If we want to protect our precious coral reefs, then mankind needs to know the exact locations where protective regulations and restoration efforts should be targeted. That’s why scientists have developed the first-ever map that records every single coral reef in the Caribbean.
To create the map, scientists from the Caribbean division of the Nature Conservancy spent the last couple of years working with partners to stitch together 38,000 satellite images into one coherent map. Specifically, the nonprofit worked with a startup called Planet Lab that makes satellite images more affordable and accessible while providing expert insights to derive information from those satellite images.
“We want to make the data accessible, and understand with each of the governments we work with how we can infuse these products into their decision-making process,” said Steve Schill, lead scientist for the Caribbean division of the Nature Conservancy.
One of the amazing features of the map is that it shows the fine details of the reefs, such as the specific location of seagrass or rocks. The map is also available for anyone to download.
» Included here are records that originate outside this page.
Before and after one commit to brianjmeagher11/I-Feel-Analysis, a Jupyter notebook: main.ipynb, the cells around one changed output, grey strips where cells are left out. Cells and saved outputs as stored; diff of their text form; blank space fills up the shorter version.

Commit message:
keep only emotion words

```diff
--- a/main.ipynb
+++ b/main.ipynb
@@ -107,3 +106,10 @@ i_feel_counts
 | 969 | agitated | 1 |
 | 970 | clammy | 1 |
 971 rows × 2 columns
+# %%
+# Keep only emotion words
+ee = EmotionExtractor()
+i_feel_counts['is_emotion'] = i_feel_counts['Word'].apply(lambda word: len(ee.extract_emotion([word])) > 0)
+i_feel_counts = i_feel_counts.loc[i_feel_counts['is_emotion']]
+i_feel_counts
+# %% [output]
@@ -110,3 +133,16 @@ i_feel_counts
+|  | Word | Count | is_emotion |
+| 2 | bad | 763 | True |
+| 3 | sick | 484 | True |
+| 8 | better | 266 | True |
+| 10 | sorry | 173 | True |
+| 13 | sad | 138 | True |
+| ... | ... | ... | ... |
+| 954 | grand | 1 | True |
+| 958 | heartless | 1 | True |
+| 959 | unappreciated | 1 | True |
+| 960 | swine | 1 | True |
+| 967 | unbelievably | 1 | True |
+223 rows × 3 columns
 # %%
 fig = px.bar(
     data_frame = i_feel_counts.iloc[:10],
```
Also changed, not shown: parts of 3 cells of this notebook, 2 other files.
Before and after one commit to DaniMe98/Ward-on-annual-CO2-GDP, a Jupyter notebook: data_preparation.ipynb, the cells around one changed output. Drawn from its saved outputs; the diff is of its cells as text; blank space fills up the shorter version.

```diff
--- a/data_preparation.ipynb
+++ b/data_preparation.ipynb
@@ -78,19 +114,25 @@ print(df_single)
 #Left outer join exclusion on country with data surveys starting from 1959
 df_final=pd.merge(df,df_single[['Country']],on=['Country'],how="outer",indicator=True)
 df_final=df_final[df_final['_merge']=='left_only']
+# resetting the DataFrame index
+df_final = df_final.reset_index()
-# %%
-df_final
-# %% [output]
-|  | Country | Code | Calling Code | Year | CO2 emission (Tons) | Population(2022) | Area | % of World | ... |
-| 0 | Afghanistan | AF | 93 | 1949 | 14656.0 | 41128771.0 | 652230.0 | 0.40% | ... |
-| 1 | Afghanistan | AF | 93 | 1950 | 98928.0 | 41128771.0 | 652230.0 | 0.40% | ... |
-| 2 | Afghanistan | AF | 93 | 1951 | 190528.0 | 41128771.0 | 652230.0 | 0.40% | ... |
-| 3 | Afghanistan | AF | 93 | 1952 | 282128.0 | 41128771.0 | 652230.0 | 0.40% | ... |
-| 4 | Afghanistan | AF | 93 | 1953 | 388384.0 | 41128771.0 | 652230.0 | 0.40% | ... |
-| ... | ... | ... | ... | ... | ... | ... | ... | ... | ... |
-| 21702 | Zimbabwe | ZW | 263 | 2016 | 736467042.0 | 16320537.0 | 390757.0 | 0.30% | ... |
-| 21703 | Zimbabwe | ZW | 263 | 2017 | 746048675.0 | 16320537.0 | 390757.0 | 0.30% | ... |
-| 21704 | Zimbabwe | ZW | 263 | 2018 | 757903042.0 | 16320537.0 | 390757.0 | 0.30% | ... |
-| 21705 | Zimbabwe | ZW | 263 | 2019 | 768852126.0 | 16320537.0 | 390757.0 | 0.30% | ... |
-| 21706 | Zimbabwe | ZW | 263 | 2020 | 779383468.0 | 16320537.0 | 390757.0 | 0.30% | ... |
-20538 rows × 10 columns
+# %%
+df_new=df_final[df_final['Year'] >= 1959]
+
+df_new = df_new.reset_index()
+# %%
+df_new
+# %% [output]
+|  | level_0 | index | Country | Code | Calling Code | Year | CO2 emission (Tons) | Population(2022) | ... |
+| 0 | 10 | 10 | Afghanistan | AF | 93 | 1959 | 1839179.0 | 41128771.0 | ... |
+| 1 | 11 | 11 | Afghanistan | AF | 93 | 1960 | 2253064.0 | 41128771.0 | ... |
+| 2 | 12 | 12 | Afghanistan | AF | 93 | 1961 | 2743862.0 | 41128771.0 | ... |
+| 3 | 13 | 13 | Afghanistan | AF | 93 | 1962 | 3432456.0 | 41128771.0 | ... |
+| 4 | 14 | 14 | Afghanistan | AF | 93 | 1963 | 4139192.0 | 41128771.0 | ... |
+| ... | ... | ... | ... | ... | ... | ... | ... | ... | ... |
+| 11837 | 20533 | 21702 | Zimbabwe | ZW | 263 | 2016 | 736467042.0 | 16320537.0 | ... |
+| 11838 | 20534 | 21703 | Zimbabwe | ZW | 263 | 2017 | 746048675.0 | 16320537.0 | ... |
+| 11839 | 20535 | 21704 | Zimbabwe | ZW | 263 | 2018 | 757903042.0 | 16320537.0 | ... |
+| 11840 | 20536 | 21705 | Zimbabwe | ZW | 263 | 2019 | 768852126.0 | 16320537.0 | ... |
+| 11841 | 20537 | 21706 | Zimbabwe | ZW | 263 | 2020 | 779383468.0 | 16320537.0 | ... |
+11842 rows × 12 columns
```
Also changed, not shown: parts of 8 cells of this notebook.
The map will also be incorporated into the Allen Coral Atlas, a project that eventually plans to map the world’s coral reefs automatically - so scientists and governments can track changes in real time. With that information, governments would be able to see, for instance, if reefs have been damaged after a large storm. Thus far, data from the map has already been used to help the Dominican Republic know where to plant corals in a restoration effort.
As the erosion of our ocean's coral reef sadly worsens, sculptor Jason Decaires Taylor is taking an unconventional approach to replenishing the ecosystem. In the 2 minute video below, take a look at the sculptures Taylor is installing underwater to help encourage underwater life while also exploring the boundaries of art.